Task to complete
Your answer must be an exact copy of the entries below, with no pictures in it.

+++ Exercise material

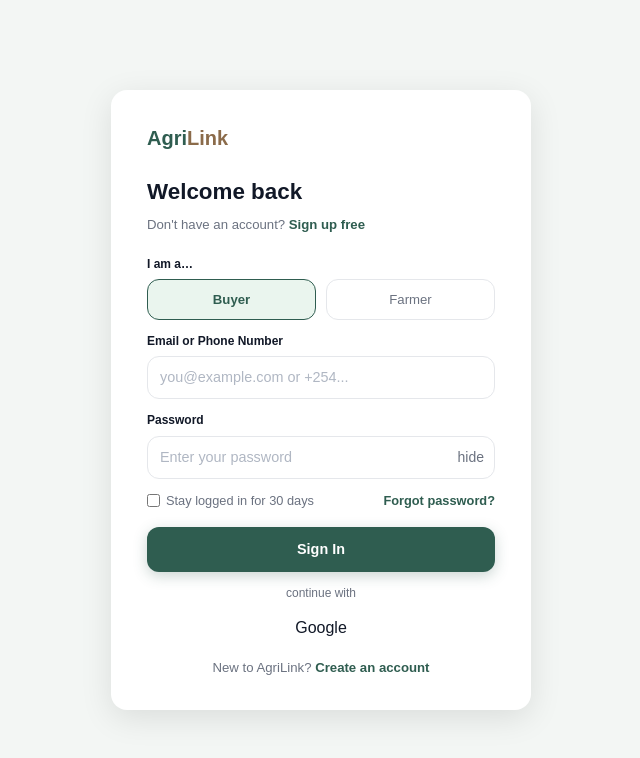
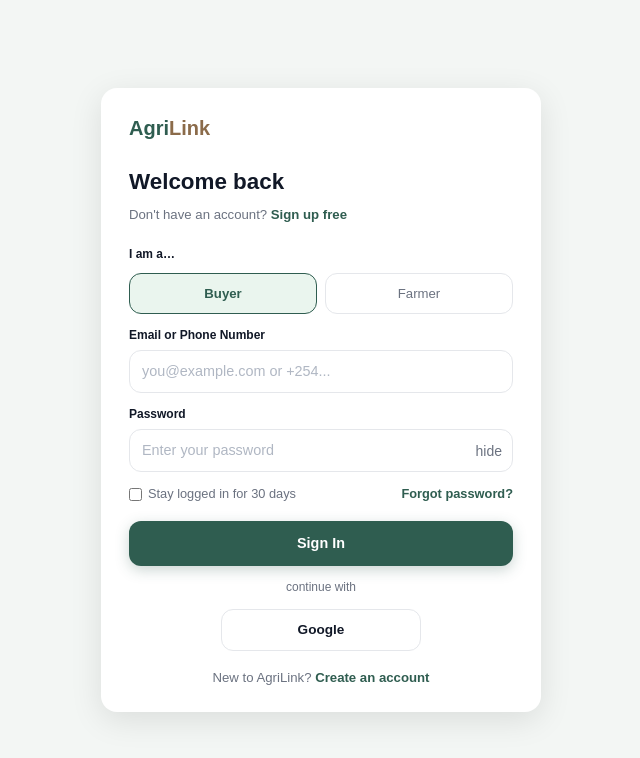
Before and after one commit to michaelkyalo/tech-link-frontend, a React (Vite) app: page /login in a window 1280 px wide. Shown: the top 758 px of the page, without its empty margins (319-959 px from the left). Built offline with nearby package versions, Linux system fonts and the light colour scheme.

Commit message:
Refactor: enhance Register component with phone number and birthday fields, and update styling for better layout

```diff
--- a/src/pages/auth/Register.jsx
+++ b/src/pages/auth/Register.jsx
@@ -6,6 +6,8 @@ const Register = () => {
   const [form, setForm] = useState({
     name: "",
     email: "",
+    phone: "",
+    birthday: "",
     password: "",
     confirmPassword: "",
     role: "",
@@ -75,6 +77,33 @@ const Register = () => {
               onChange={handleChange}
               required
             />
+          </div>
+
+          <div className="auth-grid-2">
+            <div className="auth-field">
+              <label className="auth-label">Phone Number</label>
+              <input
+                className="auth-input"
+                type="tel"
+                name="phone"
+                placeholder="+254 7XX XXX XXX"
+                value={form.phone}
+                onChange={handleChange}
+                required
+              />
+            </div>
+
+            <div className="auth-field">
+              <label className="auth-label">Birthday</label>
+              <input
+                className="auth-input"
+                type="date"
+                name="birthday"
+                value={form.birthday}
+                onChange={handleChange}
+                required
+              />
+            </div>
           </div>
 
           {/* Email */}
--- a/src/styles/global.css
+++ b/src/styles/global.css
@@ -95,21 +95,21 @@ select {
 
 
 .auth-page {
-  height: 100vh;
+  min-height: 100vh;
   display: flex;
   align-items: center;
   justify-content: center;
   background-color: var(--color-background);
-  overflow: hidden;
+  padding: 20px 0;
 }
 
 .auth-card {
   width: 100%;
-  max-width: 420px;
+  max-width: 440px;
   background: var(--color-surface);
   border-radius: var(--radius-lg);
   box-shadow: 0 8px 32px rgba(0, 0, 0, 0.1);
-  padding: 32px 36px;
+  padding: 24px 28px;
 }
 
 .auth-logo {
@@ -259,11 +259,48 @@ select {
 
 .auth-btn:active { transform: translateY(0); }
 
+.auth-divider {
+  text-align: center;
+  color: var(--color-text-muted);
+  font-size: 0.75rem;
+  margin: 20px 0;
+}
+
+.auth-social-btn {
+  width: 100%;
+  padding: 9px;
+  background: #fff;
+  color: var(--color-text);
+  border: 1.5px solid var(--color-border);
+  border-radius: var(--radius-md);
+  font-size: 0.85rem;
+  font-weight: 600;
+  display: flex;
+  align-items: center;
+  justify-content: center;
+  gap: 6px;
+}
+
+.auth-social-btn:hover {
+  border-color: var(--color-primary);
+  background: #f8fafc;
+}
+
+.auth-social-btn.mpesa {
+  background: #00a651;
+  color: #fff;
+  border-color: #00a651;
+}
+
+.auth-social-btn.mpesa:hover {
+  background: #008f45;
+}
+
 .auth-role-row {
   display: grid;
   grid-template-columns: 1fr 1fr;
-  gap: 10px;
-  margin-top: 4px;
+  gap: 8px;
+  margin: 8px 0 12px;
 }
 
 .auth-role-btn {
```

++++++

Completed task
Before and after one commit to michaelkyalo/tech-link-frontend, a React (Vite) app: page /login in a window 1280 px wide. Shown: the top 758 px of the page, without its empty margins (319-959 px from the left). Built offline with nearby package versions, Linux system fonts and the light colour scheme.

Commit message:
Refactor: enhance Register component with phone number and birthday fields, and update styling for better layout

```diff
--- a/src/pages/auth/Register.jsx
+++ b/src/pages/auth/Register.jsx
@@ -6,6 +6,8 @@ const Register = () => {
   const [form, setForm] = useState({
     name: "",
     email: "",
+    phone: "",
+    birthday: "",
     password: "",
     confirmPassword: "",
     role: "",
@@ -75,6 +77,33 @@ const Register = () => {
               onChange={handleChange}
               required
             />
+          </div>
+
+          <div className="auth-grid-2">
+            <div className="auth-field">
+              <label className="auth-label">Phone Number</label>
+              <input
+                className="auth-input"
+                type="tel"
+                name="phone"
+                placeholder="+254 7XX XXX XXX"
+                value={form.phone}
+                onChange={handleChange}
+                required
+              />
+            </div>
+
+            <div className="auth-field">
+              <label className="auth-label">Birthday</label>
+              <input
+                className="auth-input"
+                type="date"
+                name="birthday"
+                value={form.birthday}
+                onChange={handleChange}
+                required
+              />
+            </div>
           </div>
 
           {/* Email */}
--- a/src/styles/global.css
+++ b/src/styles/global.css
@@ -95,21 +95,21 @@ select {
 
 
 .auth-page {
-  height: 100vh;
+  min-height: 100vh;
   display: flex;
   align-items: center;
   justify-content: center;
   background-color: var(--color-background);
-  overflow: hidden;
+  padding: 20px 0;
 }
 
 .auth-card {
   width: 100%;
-  max-width: 420px;
+  max-width: 440px;
   background: var(--color-surface);
   border-radius: var(--radius-lg);
   box-shadow: 0 8px 32px rgba(0, 0, 0, 0.1);
-  padding: 32px 36px;
+  padding: 24px 28px;
 }
 
 .auth-logo {
@@ -259,11 +259,48 @@ select {
 
 .auth-btn:active { transform: translateY(0); }
 
+.auth-divider {
+  text-align: center;
+  color: var(--color-text-muted);
+  font-size: 0.75rem;
+  margin: 20px 0;
+}
+
+.auth-social-btn {
+  width: 100%;
+  padding: 9px;
+  background: #fff;
+  color: var(--color-text);
+  border: 1.5px solid var(--color-border);
+  border-radius: var(--radius-md);
+  font-size: 0.85rem;
+  font-weight: 600;
+  display: flex;
+  align-items: center;
+  justify-content: center;
+  gap: 6px;
+}
+
+.auth-social-btn:hover {
+  border-color: var(--color-primary);
+  background: #f8fafc;
+}
+
+.auth-social-btn.mpesa {
+  background: #00a651;
+  color: #fff;
+  border-color: #00a651;
+}
+
+.auth-social-btn.mpesa:hover {
+  background: #008f45;
+}
+
 .auth-role-row {
   display: grid;
   grid-template-columns: 1fr 1fr;
-  gap: 10px;
-  margin-top: 4px;
+  gap: 8px;
+  margin: 8px 0 12px;
 }
 
 .auth-role-btn {
```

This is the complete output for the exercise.